Johannesburg, South Africa — MININGREVIEW.COM — 25 July 2011 – Anglo American Platinum Limited (Amplats) “’ source of about 40% of world output of the precious metal “’ expects costs to exceed its forecasts after energy charges rose and deaths at its mines doubled in the first half of 2011.
Costs may increase by as much as 7.4% to US$1,860 per equivalent refined platinum ounce this year Amplats said in a statement here. In February, the company said costs would be similar to 2010. Platinum has averaged US$1,785 an ounce in London this year.

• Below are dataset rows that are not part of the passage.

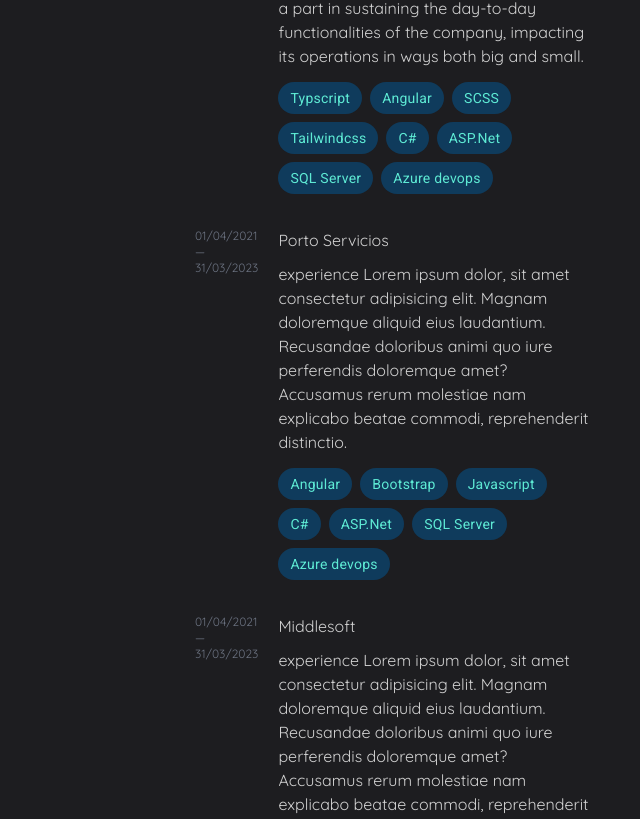
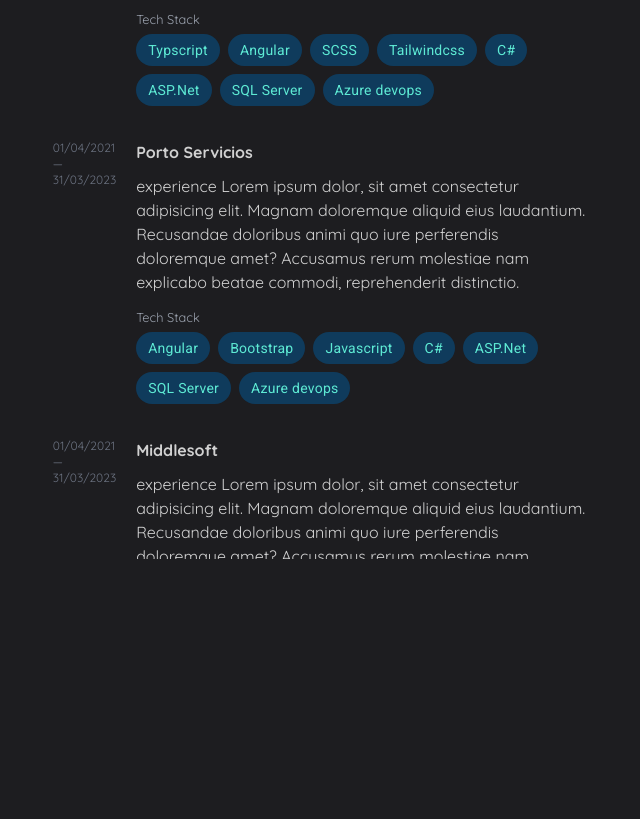
Before and after one commit to leo3852/appLeo, an Angular app: page / in a window 1280 px wide. Shown: the part 1121-1940 px from the top of the page, without its empty margins (460-1100 px from the left). After the commit the page ends 1680 px from the top, so only its background shows below. Built offline with nearby package versions, Linux system fonts and the light colour scheme.

Commit message:
animations career

```diff
--- a/src/app/components/section-career/section-career.component.html
+++ b/src/app/components/section-career/section-career.component.html
@@ -1,14 +1,15 @@
-<section class="lg:h-screen flex justify-center max-lg:items-center max-lg:flex-col pt-5" id="sectionCareer">
+<section class="lg:h-screen flex justify-center max-lg:items-center max-lg:flex-col pt-5 overflow-hidden" id="sectionCareer">
     <div class="w-4/5 lg:w-4/6 flex">
-        <div class="hidden lg:block w-1/2">
+        <div class="hidden lg:block w-1/3">
             <h3 class="text-xl">Background</h3>
         </div>
-        <div class="hidden lg:block w-1/2">
+        <div #careerSection  [@slideFromRight]="shouldSlideDown ? 'void' : 'inactive'"  class="hidden lg:block w-2/3">
             <article class="pb-5 border-b-indigo-500 flex cursor-pointer" (click)="redirectToDominionSite()">
                 <p class="text-gray-500 pr-5 text-xs">01/04/2021 — 31/03/2023</p>
                 <div>
                     <p><strong>Dominion Capital Strategies</strong></p>
                     <p>During my tenure as a full-stack .NET developer, I had the privilege of contributing to various facets of the company's operations. From handling new processes to maintaining existing ones, my role involved launching both modest and significant features. I played a part in sustaining the day-to-day functionalities of the company, impacting its operations in ways both big and small.</p>
+                    <small class="text-gray-400">Tech Stack</small>
                     <mat-chip-listbox class="text-sm">
                         <mat-chip>Typscript</mat-chip>
                         <mat-chip>Angular</mat-chip>
@@ -21,11 +22,12 @@
                     </mat-chip-listbox>
                 </div>
             </article>
-            <article class="pb-5 border-b-indigo-500 flex cursor-pointer">
+            <article class="pb-5 border-b-indigo-500 flex cursor-pointer" (click)="redirectToPortoServiciosSite()">
                 <p class="text-gray-500 pr-5 text-xs">01/04/2021 — 31/03/2023</p>
                 <div>
-                    <p>Porto Servicios</p>
+                    <p><strong>Porto Servicios</strong></p>
                     <p>experience Lorem ipsum dolor, sit amet consectetur adipisicing elit. Magnam doloremque aliquid eius laudantium. Recusandae doloribus animi quo iure perferendis doloremque amet? Accusamus rerum molestiae nam explicabo beatae commodi, reprehenderit distinctio.</p>
+                    <small class="text-gray-400">Tech Stack</small>
                     <mat-chip-listbox class="text-sm">
                         <mat-chip>Angular</mat-chip>
                         <mat-chip>Bootstrap</mat-chip>
@@ -37,11 +39,12 @@
                     </mat-chip-listbox>
                 </div>
             </article>
-            <article class="pb-5 border-b-indigo-500 flex cursor-pointer">
+            <article class="pb-5 border-b-indigo-500 flex cursor-pointer" (click)="redirectToMiddlSoftSite()">
                 <p class="text-gray-500 pr-5 text-xs">01/04/2021 — 31/03/2023</p>
                 <div>
-                    <p>Middlesoft</p>
+                    <p><strong>Middlesoft</strong></p>
                     <p>experience Lorem ipsum dolor, sit amet consectetur adipisicing elit. Magnam doloremque aliquid eius laudantium. Recusandae doloribus animi quo iure perferendis doloremque amet? Accusamus rerum molestiae nam explicabo beatae commodi, reprehenderit distinctio.</p>
+                    <small class="text-gray-400">Tech Stack</small>
                     <mat-chip-listbox class="text-sm">
                         <mat-chip>Typscript</mat-chip>
                         <mat-chip>React</mat-chip>
@@ -54,11 +57,12 @@
                     </mat-chip-listbox>
                 </div>
             </article>
-            <article class="pb-5 border-b-indigo-500 flex cursor-pointer">
+            <article class="pb-5 border-b-indigo-500 flex cursor-pointer" (click)="redirectToWundermanSite()">
                 <p class="text-gray-500 pr-5 text-xs">01/04/2021 — 31/03/2023</p>
                 <div>
-                    <p>Wunderman</p>
+                    <p><strong>Wunderman</strong></p>
                     <p>experience Lorem ipsum dolor, sit amet consectetur adipisicing elit. Magnam doloremque aliquid eius laudantium. Recusandae doloribus animi quo iure perferendis doloremque amet? Accusamus rerum molestiae nam explicabo beatae commodi, reprehenderit distinctio.</p>
+                    <small class="text-gray-400">Tech Stack</small>
                     <mat-chip-listbox class="text-sm">
                         <mat-chip>Vue</mat-chip>
                         <mat-chip>Angular</mat-chip>
@@ -75,12 +79,13 @@
     </div>
     <div class="w-4/5 lg:w-4/6 lg:hidden">
         <h3 class="text-xl mb-5">Background</h3>
-        <div>
+        <div #careerSection  [@slideFromRight]="shouldSlideDown ? 'void' : 'inactive'" >
             <article class="pb-5 border-b-indigo-500 mb-4 cursor-pointer" (click)="redirectToDominionSite()">
                 <p class="text-gray-500 pr-5 text-xs">01/04/2021 — 31/03/2023</p>
                 <div>
                     <p><strong>Dominion Capital Strategies</strong></p>
                     <p>During my tenure as a full-stack .NET developer, I had the privilege of contributing to various facets of the company's operations. From handling new processes to maintaining existing ones, my role involved launching both modest and significant features. I played a part in sustaining the day-to-day functionalities of the company, impacting its operations in ways both big and small.</p>
+                    <small class="text-gray-400">Tech Stack</small>
                     <mat-chip-listbox class="text-sm">
                         <mat-chip>Typscript</mat-chip>
                         <mat-chip>Angular</mat-chip>
@@ -93,11 +98,12 @@
                     </mat-chip-listbox>
                 </div>
             </article>
-            <article class="pb-5 border-b-indigo-500 mb-4 cursor-pointer">
+            <article class="pb-5 border-b-indigo-500 mb-4 cursor-pointer" (click)="redirectToPortoServiciosSite()">
                 <p class="text-gray-500 pr-5 text-xs">01/04/2021 — 31/03/2023</p>
                 <div>
-                    <p>Porto Servicios</p>
+                    <p><strong>Porto Servicios</strong></p>
                     <p>experience Lorem ipsum dolor, sit amet consectetur adipisicing elit. Magnam doloremque aliquid eius laudantium. Recusandae doloribus animi quo iure perferendis doloremque amet? Accusamus rerum molestiae nam explicabo beatae commodi, reprehenderit distinctio.</p>
+                    <small class="text-gray-400">Tech Stack</small>
                     <mat-chip-listbox class="text-sm">
                         <mat-chip>Angular</mat-chip>
                         <mat-chip>Bootstrap</mat-chip>
@@ -109,11 +115,12 @@
                     </mat-chip-listbox>
                 </div>
             </article>
-            <article class="pb-5 border-b-indigo-500 mb-4 cursor-pointer">
+            <article class="pb-5 border-b-indigo-500 mb-4 cursor-pointer" (click)="redirectToMiddlSoftSite()">
                 <p class="text-gray-500 pr-5 text-xs">01/04/2021 — 31/03/2023</p>
                 <div>
-                    <p>Middlesoft</p>
+                    <p><strong>Middlesoft</strong></p>
                     <p>experience Lorem ipsum dolor, sit amet consectetur adipisicing elit. Magnam doloremque aliquid eius laudantium. Recusandae doloribus animi quo iure perferendis doloremque amet? Accusamus rerum molestiae nam explicabo beatae commodi, reprehenderit distinctio.</p>
+                    <small class="text-gray-400">Tech Stack</small>
                     <mat-chip-listbox class="text-sm">
                         <mat-chip>Typscript</mat-chip>
                         <mat-chip>React</mat-chip>
@@ -126,11 +133,12 @@
                     </mat-chip-listbox>
                 </div>
             </article>
-            <article class="pb-5 border-b-indigo-500 mb-4 cursor-pointer">
+            <article class="pb-5 border-b-indigo-500 mb-4 cursor-pointer" (click)="redirectToWundermanSite()">
                 <p class="text-gray-500 pr-5 text-xs">01/04/2021 — 31/03/2023</p>
                 <div>
-                    <p>Wunderman</p>
+                    <p><strong>Wunderman</strong></p>
                     <p>experience Lorem ipsum dolor, sit amet consectetur adipisicing elit. Magnam doloremque aliquid eius laudantium. Recusandae doloribus animi quo iure perferendis doloremque amet? Accusamus rerum molestiae nam explicabo beatae commodi, reprehenderit distinctio.</p>
+                    <small class="text-gray-400">Tech Stack</small>
                     <mat-chip-listbox class="text-sm">
                         <mat-chip>Vue</mat-chip>
                         <mat-chip>Angular</mat-chip>
--- a/src/app/components/section-career/section-career.component.ts
+++ b/src/app/components/section-career/section-career.component.ts
@@ -1,14 +1,51 @@
-import { Component } from '@angular/core';
+import { Component, ElementRef, HostListener, Renderer2, ViewChild } from '@angular/core';
+import { trigger, state, style, animate, transition } from '@angular/animations';
 
 @Component({
   selector: 'app-section-career',
   templateUrl: './section-career.component.html',
-  styleUrls: ['./section-career.component.scss']
+  styleUrls: ['./section-career.component.scss'],
+  animations: [
+    trigger('slideFromRight', [
+      state('void', style({ transform: 'translateX(500px)' })),
+      transition(':enter', [animate('400ms', style({ transform: 'translateX(0)' }))]), // Transición de entrada
+    ]),
+  ],
 })
+
 export class SectionCareerComponent {
+  @ViewChild('careerSection') careerSection: ElementRef | undefined; //just to link the element
+  shouldSlideDown = false;
+
+  constructor() {}
+
+  @HostListener('window:scroll', ['$event'])
+  checkScroll() {
+    if (this.careerSection) {
+      const componentPosition = this.careerSection.nativeElement.getBoundingClientRect().top;
+      const scrollPosition = window.innerHeight;
+      this.shouldSlideDown = componentPosition > scrollPosition;
+    }
+  }
+
 
   redirectToDominionSite(){
     const urlExterna = 'https://dominion-cs.com/en';
     window.open(urlExterna, '_blank');
   }
+
+  redirectToPortoServiciosSite(){
+    const urlExterna = 'https://www.portoservicios.com.uy/';
+    window.open(urlExterna, '_blank');
+  }
+
+  redirectToMiddlSoftSite(){
+    const urlExterna = 'https://www.middlesoft.com.uy/';
+    window.open(urlExterna, '_blank');
+  }
+
+  redirectToWundermanSite(){
+    const urlExterna = 'https://www.wundermanthompson.com/es/uruguay';
+    window.open(urlExterna, '_blank');
+  }
 }
```
Also changed, not shown: 5 other files (tests, documents, lock files or other folders).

CEO Neville Nicolau is completing a three-year plan to curb costs, cut fatalities and meet output targets. He began the program in 2009 to stem rising debt after platinum prices tumbled the previous year, and to improve competitiveness against rivals Impala Platinum Holdings Limited and Lonmin plc.
“Productivity improvements will be essential if cash costs are to fall back in line with financial year 2011 guidance,” Dominic O’Kane of Liberum Capital Limited in London said in a note.
Amplats said it had a very challenging start to the 2011 financial year. While the second half should be stronger, there’s still a lot of work to be done, it added.
First-half costs climbed 13 percent from a year earlier as gains in electricity, diesel, explosives, steel and wages “materially” exceeded consumer price inflation, it said. Productivity fell 18 percent per employee in the first half, partly because of public holidays, Amplats said.
The company maintained its target of refining and selling 2.6 million ounces for the year, even after eight deaths in the first half led to mine stoppages and curbed a planned surge in output.
Production in the half rose 17% to 1.17Moz at Amplats, which also mines palladium and rhodium.
First-half earnings excluding one-time items rose 20% to R12.32 a share from R10.24 as platinum prices extended their recovery by a further 12% following the 2008 slump.
Demand will grow about 4% a year and supply “slightly less than that,” Amplats added. “This will result in an increasing market deficit, particularly in palladium and platinum markets.”